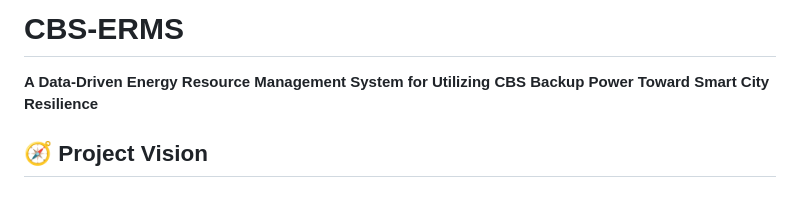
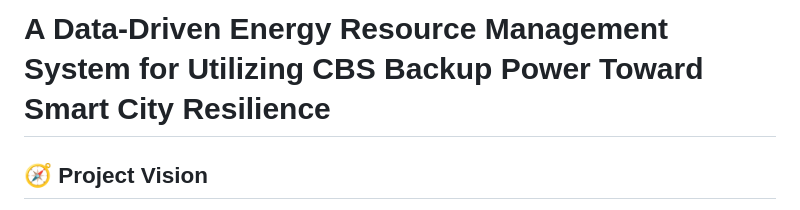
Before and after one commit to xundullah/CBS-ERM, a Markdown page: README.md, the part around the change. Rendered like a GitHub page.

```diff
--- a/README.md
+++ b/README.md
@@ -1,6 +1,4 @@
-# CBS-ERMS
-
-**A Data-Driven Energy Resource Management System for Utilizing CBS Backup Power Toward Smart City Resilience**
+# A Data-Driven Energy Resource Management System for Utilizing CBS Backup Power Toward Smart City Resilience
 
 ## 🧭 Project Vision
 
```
▬▬▬▬▬▬
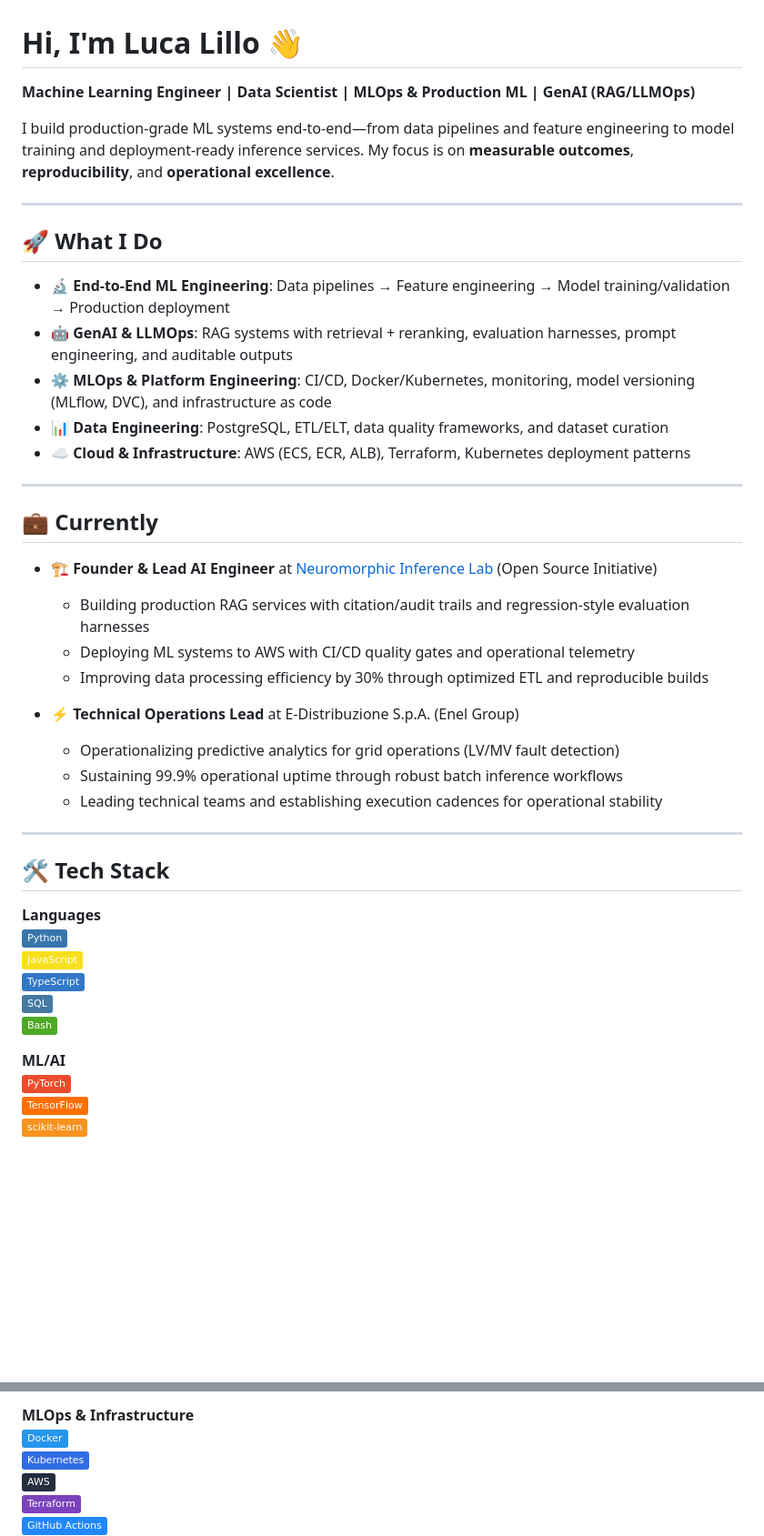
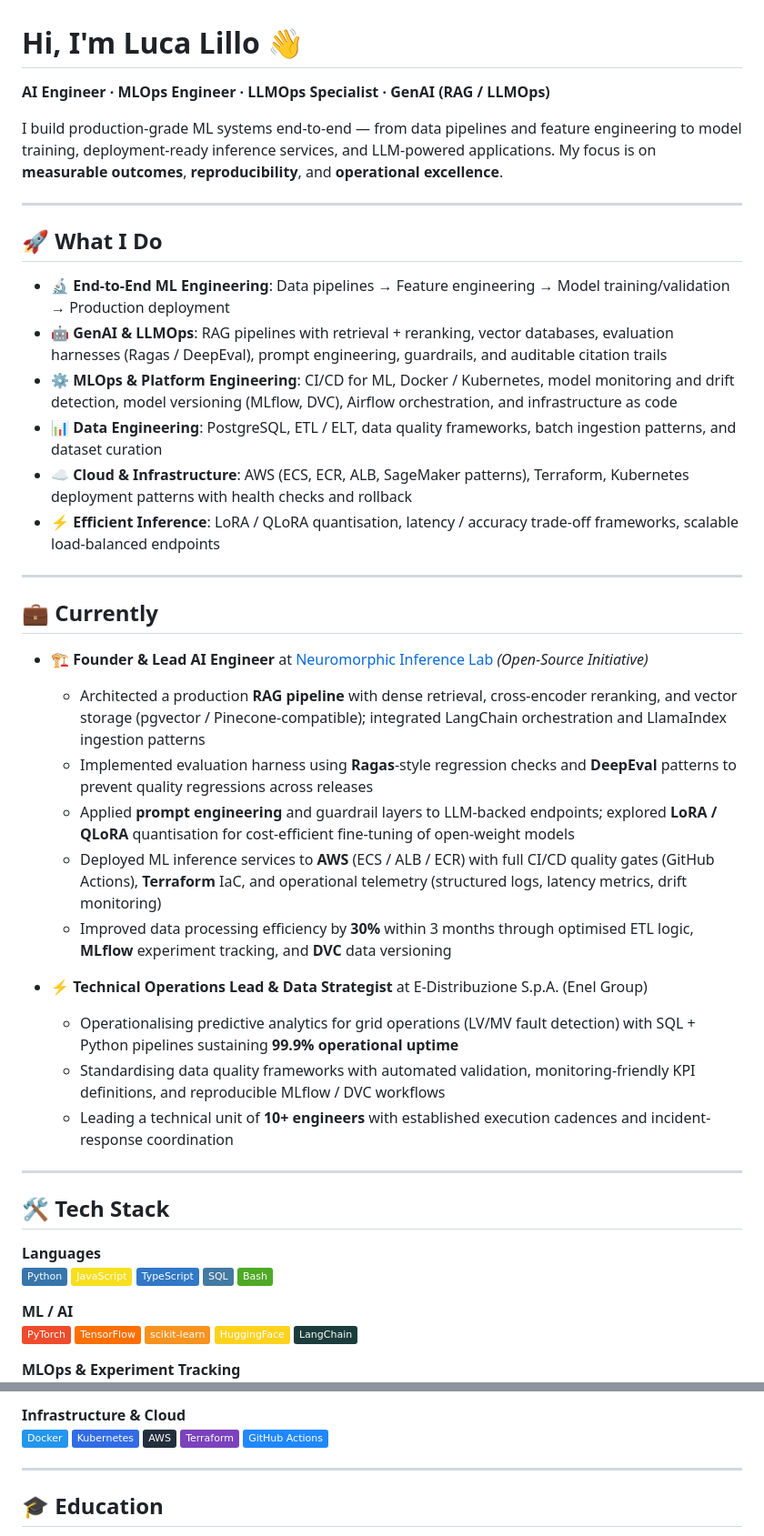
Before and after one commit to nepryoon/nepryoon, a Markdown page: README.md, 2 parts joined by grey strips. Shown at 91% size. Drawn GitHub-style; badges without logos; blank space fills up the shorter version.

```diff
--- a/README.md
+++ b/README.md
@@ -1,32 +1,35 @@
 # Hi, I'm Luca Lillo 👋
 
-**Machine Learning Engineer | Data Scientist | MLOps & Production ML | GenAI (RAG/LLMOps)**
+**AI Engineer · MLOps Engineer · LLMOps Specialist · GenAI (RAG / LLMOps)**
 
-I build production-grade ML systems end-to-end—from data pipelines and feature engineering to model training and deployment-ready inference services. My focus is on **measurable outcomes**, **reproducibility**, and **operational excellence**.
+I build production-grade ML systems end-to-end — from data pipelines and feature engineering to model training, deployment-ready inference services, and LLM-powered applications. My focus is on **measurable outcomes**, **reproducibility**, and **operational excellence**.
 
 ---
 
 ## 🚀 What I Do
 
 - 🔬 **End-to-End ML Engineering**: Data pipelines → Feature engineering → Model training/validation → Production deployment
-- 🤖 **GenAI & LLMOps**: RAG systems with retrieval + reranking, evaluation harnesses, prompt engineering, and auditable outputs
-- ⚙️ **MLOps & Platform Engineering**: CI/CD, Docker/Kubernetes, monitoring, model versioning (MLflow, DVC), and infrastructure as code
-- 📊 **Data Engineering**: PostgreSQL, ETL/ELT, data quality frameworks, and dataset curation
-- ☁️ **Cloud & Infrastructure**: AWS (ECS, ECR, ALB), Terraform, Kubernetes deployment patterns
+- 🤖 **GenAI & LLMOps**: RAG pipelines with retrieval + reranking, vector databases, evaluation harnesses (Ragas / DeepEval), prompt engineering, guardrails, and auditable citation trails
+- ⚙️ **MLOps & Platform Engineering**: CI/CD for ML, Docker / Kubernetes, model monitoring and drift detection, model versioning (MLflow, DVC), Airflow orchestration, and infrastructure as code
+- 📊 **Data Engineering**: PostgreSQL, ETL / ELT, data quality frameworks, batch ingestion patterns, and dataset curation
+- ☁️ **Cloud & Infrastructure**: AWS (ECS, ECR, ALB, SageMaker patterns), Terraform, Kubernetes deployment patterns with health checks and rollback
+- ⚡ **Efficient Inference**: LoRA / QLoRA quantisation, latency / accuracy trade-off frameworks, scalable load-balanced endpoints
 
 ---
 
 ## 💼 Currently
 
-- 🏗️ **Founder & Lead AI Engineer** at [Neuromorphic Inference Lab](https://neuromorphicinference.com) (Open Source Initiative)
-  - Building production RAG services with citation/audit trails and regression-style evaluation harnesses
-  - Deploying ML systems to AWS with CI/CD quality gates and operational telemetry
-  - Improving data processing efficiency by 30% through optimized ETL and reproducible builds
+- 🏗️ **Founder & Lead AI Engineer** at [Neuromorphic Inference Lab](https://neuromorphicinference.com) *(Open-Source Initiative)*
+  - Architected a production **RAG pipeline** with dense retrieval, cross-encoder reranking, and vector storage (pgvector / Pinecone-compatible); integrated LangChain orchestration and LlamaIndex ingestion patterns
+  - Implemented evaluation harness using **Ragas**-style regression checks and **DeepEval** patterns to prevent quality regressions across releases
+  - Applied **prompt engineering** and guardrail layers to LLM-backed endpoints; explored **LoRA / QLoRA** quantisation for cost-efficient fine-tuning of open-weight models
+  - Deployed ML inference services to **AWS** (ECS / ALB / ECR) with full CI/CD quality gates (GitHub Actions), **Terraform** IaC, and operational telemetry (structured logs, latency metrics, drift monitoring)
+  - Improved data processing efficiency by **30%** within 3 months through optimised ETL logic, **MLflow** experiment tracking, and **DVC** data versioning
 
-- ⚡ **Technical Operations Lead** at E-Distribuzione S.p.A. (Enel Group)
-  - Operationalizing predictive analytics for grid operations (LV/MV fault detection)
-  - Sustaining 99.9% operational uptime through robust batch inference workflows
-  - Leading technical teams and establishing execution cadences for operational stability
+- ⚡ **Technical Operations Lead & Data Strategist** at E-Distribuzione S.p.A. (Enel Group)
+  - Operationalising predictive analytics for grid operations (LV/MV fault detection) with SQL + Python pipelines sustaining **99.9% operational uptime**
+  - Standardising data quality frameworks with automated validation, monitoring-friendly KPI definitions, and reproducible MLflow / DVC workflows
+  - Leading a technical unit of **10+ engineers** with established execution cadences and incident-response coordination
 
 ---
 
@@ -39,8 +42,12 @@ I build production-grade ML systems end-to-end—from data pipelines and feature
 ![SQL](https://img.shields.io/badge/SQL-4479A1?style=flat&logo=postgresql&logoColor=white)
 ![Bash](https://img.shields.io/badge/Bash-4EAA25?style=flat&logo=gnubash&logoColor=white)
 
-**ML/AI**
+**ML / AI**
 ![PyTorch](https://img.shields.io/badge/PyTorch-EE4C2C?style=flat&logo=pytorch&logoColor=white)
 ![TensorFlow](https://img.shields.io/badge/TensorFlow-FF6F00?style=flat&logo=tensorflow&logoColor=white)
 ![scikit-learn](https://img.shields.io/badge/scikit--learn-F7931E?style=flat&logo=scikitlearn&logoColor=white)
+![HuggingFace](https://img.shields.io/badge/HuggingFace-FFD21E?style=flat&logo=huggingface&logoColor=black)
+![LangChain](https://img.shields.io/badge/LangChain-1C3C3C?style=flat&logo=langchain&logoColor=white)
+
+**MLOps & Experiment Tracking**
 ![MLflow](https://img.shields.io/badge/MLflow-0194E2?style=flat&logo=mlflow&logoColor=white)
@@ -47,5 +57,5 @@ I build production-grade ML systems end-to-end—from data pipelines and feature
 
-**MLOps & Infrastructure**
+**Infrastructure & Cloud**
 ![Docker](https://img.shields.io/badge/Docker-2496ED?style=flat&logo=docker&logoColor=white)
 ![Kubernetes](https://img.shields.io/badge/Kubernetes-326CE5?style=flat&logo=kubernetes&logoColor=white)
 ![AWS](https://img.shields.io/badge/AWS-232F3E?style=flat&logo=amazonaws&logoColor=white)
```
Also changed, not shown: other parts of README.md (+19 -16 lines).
▬▬▬▬▬▬
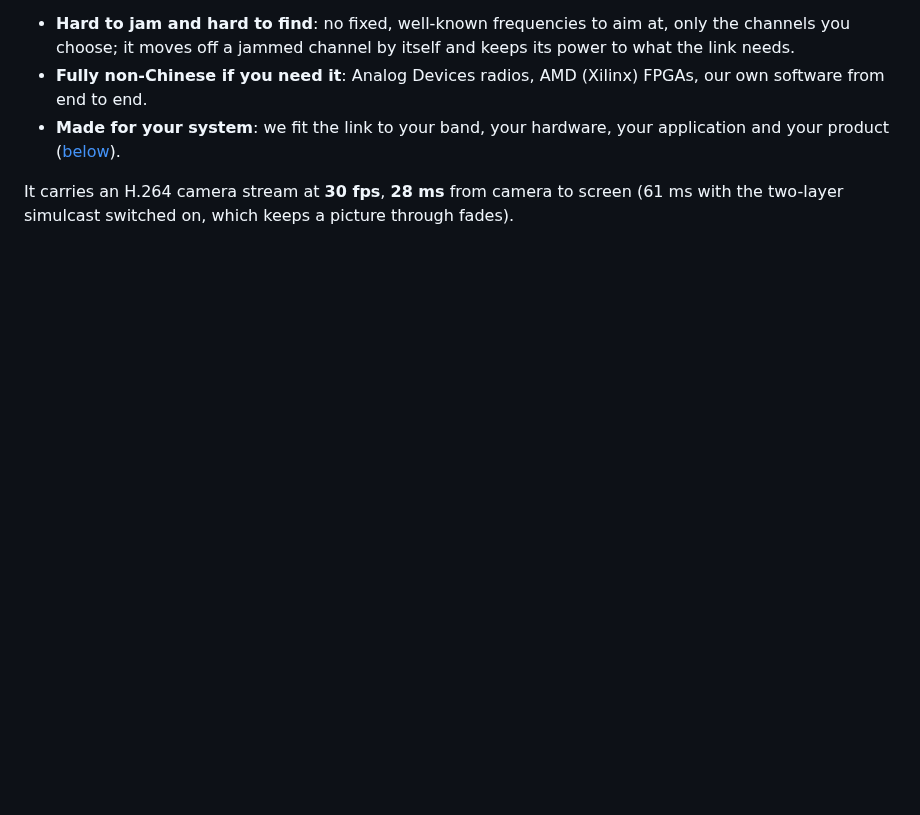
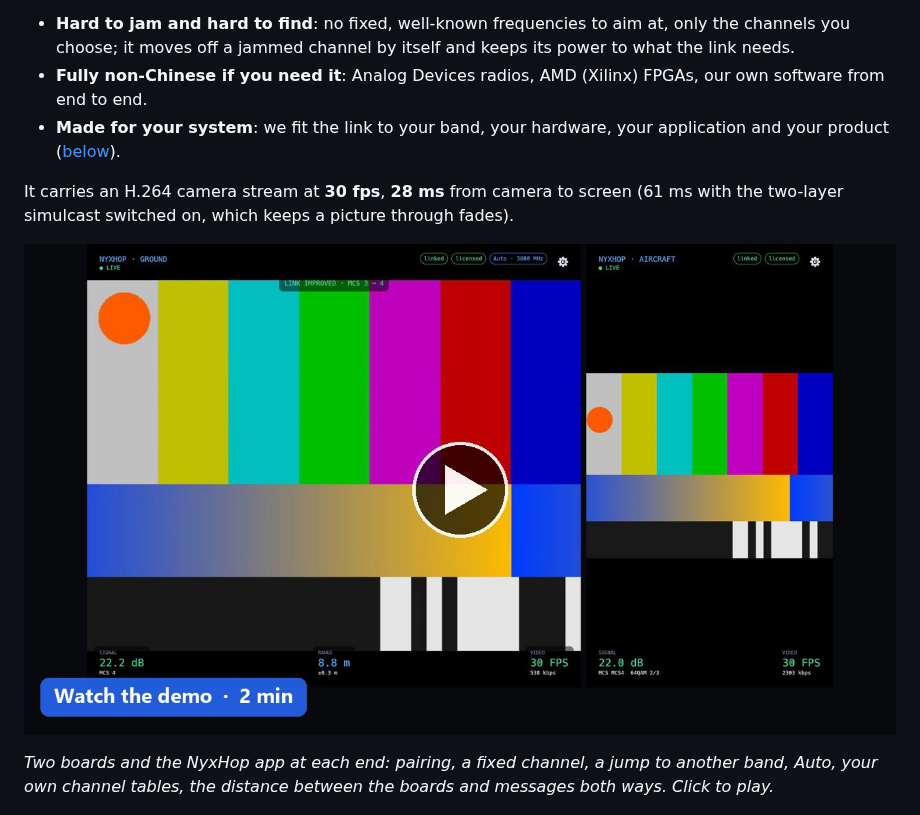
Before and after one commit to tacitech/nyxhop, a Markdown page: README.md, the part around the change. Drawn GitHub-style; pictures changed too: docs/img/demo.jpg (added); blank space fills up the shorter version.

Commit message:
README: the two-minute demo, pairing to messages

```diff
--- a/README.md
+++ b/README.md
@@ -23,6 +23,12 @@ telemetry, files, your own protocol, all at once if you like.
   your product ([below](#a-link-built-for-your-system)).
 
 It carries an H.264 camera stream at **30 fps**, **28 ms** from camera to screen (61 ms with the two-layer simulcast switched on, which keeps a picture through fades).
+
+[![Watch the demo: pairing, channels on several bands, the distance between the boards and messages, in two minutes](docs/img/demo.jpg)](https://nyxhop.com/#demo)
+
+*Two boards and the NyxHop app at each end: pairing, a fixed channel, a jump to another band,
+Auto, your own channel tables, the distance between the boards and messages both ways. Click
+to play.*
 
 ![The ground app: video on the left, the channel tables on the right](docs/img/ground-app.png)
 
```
▬▬▬▬▬▬
WHAT THIS TASK INVOLVES:
Gather each line from the listing above that holds "MLOps".

OUTPUT OF THE EXERCISE:
-**Machine Learning Engineer | Data Scientist | MLOps & Production ML | GenAI (RAG/LLMOps)**
+**AI Engineer · MLOps Engineer · LLMOps Specialist · GenAI (RAG / LLMOps)**
-- ⚙️ **MLOps & Platform Engineering**: CI/CD, Docker/Kubernetes, monitoring, model versioning (MLflow, DVC), and infrastructure as code
+- ⚙️ **MLOps & Platform Engineering**: CI/CD for ML, Docker / Kubernetes, model monitoring and drift detection, model versioning (MLflow, DVC), Airflow orchestration, and infrastructure as code
+**MLOps & Experiment Tracking**
-**MLOps & Infrastructure**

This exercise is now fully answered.